* _BRIEF_
The answer must be a single number: the count of lines below that contain the string "track".

* _GIVEN RECORDS_
##############################
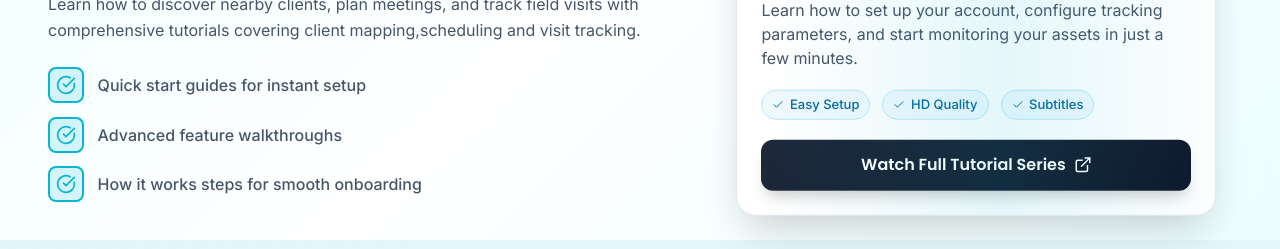
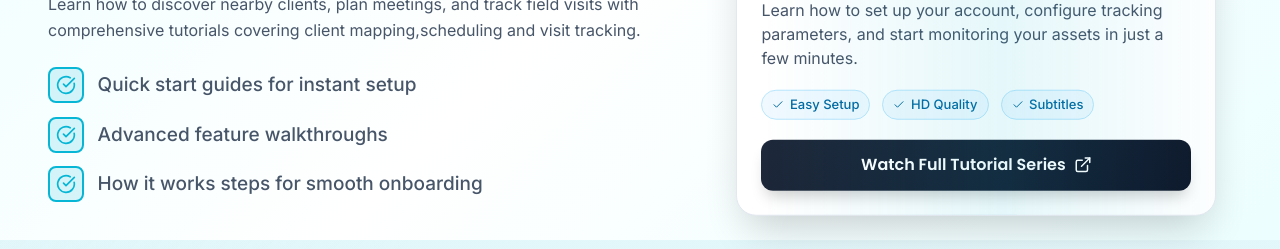
Before and after one commit to sampada-shukla/Geo-track, a React (Vite) app in the folder Geo-track-Home/: page /tutorials in a window 1280 px wide. Shown: the part 379-628 px from the top of the page. Built offline with nearby package versions, Linux system fonts and the light colour scheme.

Commit message:
Update TutorialPage.tsx

```diff
--- a/Geo-track-Home/src/components/TutorialPage.tsx
+++ b/Geo-track-Home/src/components/TutorialPage.tsx
@@ -1605,10 +1605,10 @@ export default function TutorialPage() {
                       <span
                         style={{
                           fontFamily: "'Inter', sans-serif",
-                          fontSize: isMobile ? '14px' : '16px',
+                          fontSize: isMobile ? '18px' : '19px',
                           fontWeight: 500,
                           color: '#475569',
-                          lineHeight: isMobile ? '22px' : '26px',
+                          lineHeight: isMobile ? '28px' : '30px',
                         }}
                       >
                         {feature}
```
##############################
* _RESPONSE TO THIS TASK_
3